WORK TASK
Would you copy the records exactly, leaving the pictures out?

** Opening RECORDS FOR THE EXERCISE block **

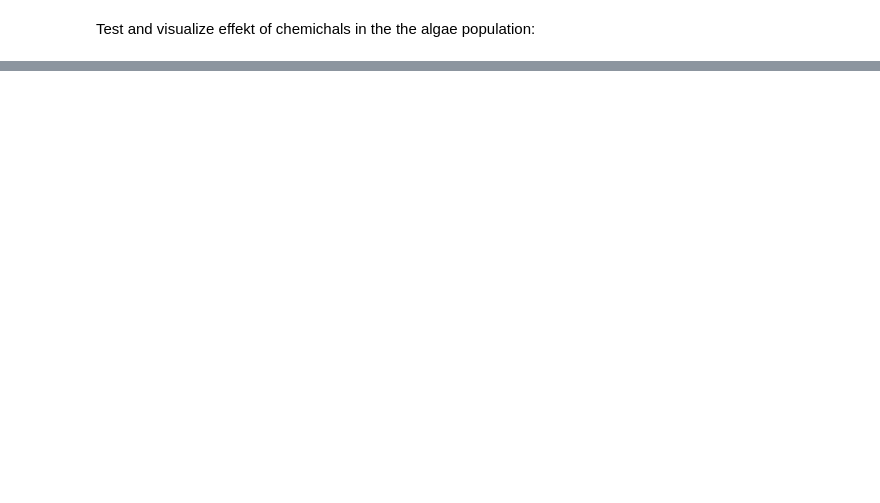
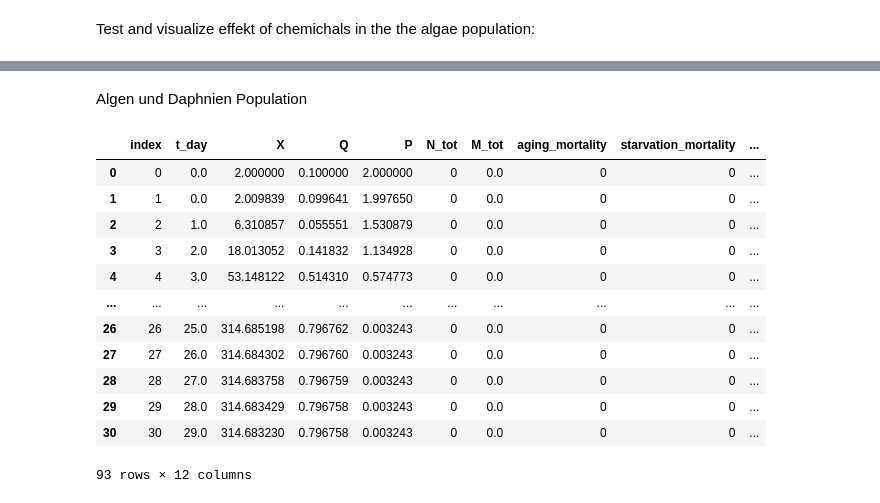
Before and after one commit to Valentin-Schwarz/mempyDEB, a Jupyter notebook: mempyDEB/DEBIBM/algea_model.ipynb, the cells around one changed output, grey strips where cells are left out. Cells and saved outputs as stored; diff of their text form; code cells hidden in the pictures; blank space fills up the shorter version.

```diff
--- a/mempyDEB/DEBIBM/algea_model.ipynb
+++ b/mempyDEB/DEBIBM/algea_model.ipynb
@@ -121,0 +122,29 @@ plt.show()
+# %% [markdown]
+Algen und Daphnien Population
+# %%
+p.glb['tspan'] = (0,30)
+p.glb['N_0'] = 0 #No Daphnia
+p.glb['data_collection_interval']=1 #in order to track shorter tie intervalls
+p.glb['Pdot_in'] = 0.4
+p.glb['tres'] = 240
+p.glb['X0'] = 2
+p.glb['Q0'] = .1
+p.glb['P0'] = 2
+p.glb['C_W'] = 0
+sim = simulate_DEBIBM(p) # runs the baseline model (a variant of DEBkiss)
+mout_constant, aout = sim
+mout_constant
+# %% [output]
+|  | index | t_day | X | Q | P | N_tot | M_tot | aging_mortality | starvation_mortality | ... |
+| 0 | 0 | 0.0 | 2.000000 | 0.100000 | 2.000000 | 0 | 0.0 | 0 | 0 | ... |
+| 1 | 1 | 0.0 | 2.009839 | 0.099641 | 1.997650 | 0 | 0.0 | 0 | 0 | ... |
+| 2 | 2 | 1.0 | 6.310857 | 0.055551 | 1.530879 | 0 | 0.0 | 0 | 0 | ... |
+| 3 | 3 | 2.0 | 18.013052 | 0.141832 | 1.134928 | 0 | 0.0 | 0 | 0 | ... |
+| 4 | 4 | 3.0 | 53.148122 | 0.514310 | 0.574773 | 0 | 0.0 | 0 | 0 | ... |
+| ... | ... | ... | ... | ... | ... | ... | ... | ... | ... | ... |
+| 26 | 26 | 25.0 | 314.685198 | 0.796762 | 0.003243 | 0 | 0.0 | 0 | 0 | ... |
+| 27 | 27 | 26.0 | 314.684302 | 0.796760 | 0.003243 | 0 | 0.0 | 0 | 0 | ... |
+| 28 | 28 | 27.0 | 314.683758 | 0.796759 | 0.003243 | 0 | 0.0 | 0 | 0 | ... |
+| 29 | 29 | 28.0 | 314.683429 | 0.796758 | 0.003243 | 0 | 0.0 | 0 | 0 | ... |
+| 30 | 30 | 29.0 | 314.683230 | 0.796758 | 0.003243 | 0 | 0.0 | 0 | 0 | ... |
+93 rows × 12 columns
```
Also changed, not shown: parts of 6 cells of this notebook, 2 other files.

** Closing RECORDS FOR THE EXERCISE block **

ANSWER BOX
Before and after one commit to Valentin-Schwarz/mempyDEB, a Jupyter notebook: mempyDEB/DEBIBM/algea_model.ipynb, the cells around one changed output, grey strips where cells are left out. Cells and saved outputs as stored; diff of their text form; code cells hidden in the pictures; blank space fills up the shorter version.

```diff
--- a/mempyDEB/DEBIBM/algea_model.ipynb
+++ b/mempyDEB/DEBIBM/algea_model.ipynb
@@ -121,0 +122,29 @@ plt.show()
+# %% [markdown]
+Algen und Daphnien Population
+# %%
+p.glb['tspan'] = (0,30)
+p.glb['N_0'] = 0 #No Daphnia
+p.glb['data_collection_interval']=1 #in order to track shorter tie intervalls
+p.glb['Pdot_in'] = 0.4
+p.glb['tres'] = 240
+p.glb['X0'] = 2
+p.glb['Q0'] = .1
+p.glb['P0'] = 2
+p.glb['C_W'] = 0
+sim = simulate_DEBIBM(p) # runs the baseline model (a variant of DEBkiss)
+mout_constant, aout = sim
+mout_constant
+# %% [output]
+|  | index | t_day | X | Q | P | N_tot | M_tot | aging_mortality | starvation_mortality | ... |
+| 0 | 0 | 0.0 | 2.000000 | 0.100000 | 2.000000 | 0 | 0.0 | 0 | 0 | ... |
+| 1 | 1 | 0.0 | 2.009839 | 0.099641 | 1.997650 | 0 | 0.0 | 0 | 0 | ... |
+| 2 | 2 | 1.0 | 6.310857 | 0.055551 | 1.530879 | 0 | 0.0 | 0 | 0 | ... |
+| 3 | 3 | 2.0 | 18.013052 | 0.141832 | 1.134928 | 0 | 0.0 | 0 | 0 | ... |
+| 4 | 4 | 3.0 | 53.148122 | 0.514310 | 0.574773 | 0 | 0.0 | 0 | 0 | ... |
+| ... | ... | ... | ... | ... | ... | ... | ... | ... | ... | ... |
+| 26 | 26 | 25.0 | 314.685198 | 0.796762 | 0.003243 | 0 | 0.0 | 0 | 0 | ... |
+| 27 | 27 | 26.0 | 314.684302 | 0.796760 | 0.003243 | 0 | 0.0 | 0 | 0 | ... |
+| 28 | 28 | 27.0 | 314.683758 | 0.796759 | 0.003243 | 0 | 0.0 | 0 | 0 | ... |
+| 29 | 29 | 28.0 | 314.683429 | 0.796758 | 0.003243 | 0 | 0.0 | 0 | 0 | ... |
+| 30 | 30 | 29.0 | 314.683230 | 0.796758 | 0.003243 | 0 | 0.0 | 0 | 0 | ... |
+93 rows × 12 columns
```
Also changed, not shown: parts of 6 cells of this notebook, 2 other files.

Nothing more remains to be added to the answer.